Using the heliocentric theory, the relative distances of the planets from the Sun were easy to calculate, and more and better observations of the apparent motions of the planets resulted in better calculations of their actual motions and better determinations of their relative distances from the Sun.

But until the absolute distance between two planets could be discovered, the absolute distances between all of the planets were unknown. Astronomers measured the relative distances between planets in Astronomical Units (AU). One AU was the distance between Earth and the Sun. So a major quest for astronomers was to estimate, calculate, or measure the value of an AU, and to do it more and more accurately over time.



is a link to a discussion of the history of the AU, with a table of various historical values for it. The first approximately correct values for the AU came in the 17th century, and today radar is used to measure the distance from Earth to other planets and thus find the value of an AU.

Of course some object are too small and distant to appear as measurable discs in Earthbound telescopes. The solution to the problem of measuring their diameters is to create better earthbound telescopes to view those objects, or to send small telescopes much, much closer to those objects in space probes, which has been done many times in the last 60 years.

Many astronomers had no belief that there would ever be a space age, or in some cases that it would arrive as soon as it did.
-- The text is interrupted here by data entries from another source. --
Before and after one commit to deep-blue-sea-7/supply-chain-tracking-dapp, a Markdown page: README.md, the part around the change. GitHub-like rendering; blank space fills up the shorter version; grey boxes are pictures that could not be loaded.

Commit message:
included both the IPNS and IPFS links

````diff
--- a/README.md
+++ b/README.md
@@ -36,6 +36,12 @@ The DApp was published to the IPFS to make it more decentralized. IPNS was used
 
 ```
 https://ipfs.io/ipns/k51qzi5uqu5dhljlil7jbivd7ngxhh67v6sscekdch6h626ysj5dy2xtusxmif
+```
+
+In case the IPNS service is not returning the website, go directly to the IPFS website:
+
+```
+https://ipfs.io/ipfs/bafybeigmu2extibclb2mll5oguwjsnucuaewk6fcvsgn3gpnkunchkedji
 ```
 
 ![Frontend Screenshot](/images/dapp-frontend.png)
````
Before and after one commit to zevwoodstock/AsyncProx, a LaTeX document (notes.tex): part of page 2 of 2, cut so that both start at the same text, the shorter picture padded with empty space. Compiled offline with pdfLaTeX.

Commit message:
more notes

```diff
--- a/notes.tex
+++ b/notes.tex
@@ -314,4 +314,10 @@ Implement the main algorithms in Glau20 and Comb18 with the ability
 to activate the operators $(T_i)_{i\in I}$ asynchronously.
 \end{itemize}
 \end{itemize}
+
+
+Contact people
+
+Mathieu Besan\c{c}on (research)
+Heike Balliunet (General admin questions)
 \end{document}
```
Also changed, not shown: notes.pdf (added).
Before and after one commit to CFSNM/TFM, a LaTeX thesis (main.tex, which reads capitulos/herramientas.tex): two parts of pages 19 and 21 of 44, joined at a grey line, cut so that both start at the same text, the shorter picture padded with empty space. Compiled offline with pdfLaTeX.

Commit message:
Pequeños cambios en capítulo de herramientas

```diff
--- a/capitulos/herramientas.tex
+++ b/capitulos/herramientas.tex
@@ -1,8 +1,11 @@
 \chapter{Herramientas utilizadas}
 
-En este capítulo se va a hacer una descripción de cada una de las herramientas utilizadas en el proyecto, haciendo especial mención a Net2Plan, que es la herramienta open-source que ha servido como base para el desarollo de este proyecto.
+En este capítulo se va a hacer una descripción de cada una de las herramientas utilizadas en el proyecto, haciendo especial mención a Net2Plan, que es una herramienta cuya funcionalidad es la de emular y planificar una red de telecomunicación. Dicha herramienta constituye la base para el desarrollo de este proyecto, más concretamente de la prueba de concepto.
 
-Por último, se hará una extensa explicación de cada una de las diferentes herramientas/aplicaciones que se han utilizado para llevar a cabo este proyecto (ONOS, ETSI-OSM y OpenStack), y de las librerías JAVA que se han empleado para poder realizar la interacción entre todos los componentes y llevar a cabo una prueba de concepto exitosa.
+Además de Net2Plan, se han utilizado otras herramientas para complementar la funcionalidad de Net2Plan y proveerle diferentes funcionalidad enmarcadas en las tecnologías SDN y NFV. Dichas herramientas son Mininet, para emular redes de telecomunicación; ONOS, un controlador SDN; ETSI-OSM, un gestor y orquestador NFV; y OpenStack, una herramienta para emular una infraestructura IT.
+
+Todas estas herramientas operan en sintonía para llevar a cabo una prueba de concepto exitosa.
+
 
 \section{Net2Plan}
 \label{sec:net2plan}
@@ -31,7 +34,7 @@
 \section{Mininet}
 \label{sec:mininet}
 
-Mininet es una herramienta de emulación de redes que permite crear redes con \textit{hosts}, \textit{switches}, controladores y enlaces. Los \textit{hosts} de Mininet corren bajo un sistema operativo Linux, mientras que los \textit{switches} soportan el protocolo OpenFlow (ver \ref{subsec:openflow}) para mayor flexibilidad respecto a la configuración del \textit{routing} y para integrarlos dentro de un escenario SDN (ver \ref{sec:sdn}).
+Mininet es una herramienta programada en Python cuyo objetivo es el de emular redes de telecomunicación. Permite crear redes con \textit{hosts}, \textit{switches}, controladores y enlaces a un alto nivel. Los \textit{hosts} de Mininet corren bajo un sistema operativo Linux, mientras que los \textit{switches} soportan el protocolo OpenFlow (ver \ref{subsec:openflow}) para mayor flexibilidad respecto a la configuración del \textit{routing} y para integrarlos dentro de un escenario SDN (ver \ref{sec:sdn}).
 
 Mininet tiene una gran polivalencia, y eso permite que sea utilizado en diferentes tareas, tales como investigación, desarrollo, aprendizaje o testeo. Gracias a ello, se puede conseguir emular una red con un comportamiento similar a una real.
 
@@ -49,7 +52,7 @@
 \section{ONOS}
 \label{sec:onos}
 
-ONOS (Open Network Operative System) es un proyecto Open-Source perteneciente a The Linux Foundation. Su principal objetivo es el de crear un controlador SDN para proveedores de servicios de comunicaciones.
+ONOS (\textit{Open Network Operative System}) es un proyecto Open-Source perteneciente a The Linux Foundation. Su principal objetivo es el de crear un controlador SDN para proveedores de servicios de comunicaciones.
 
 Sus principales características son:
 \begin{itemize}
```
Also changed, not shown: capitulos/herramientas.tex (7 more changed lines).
So they looked for other ways to find the diameters of objects which were mere points of light in their telescopes.

If the brightness of an object's image could be estimated or measured by instruments, and its its distance known with greater or lesser accuracy, the total brightness of all the light reflected from its surface could be calculated with greater or lesser accuracy.

If an astronomer estimated what the albedo, or reflectivess of the object was, and knew the total amount of light it reflected, he could calculate the surface area and diameter of the object.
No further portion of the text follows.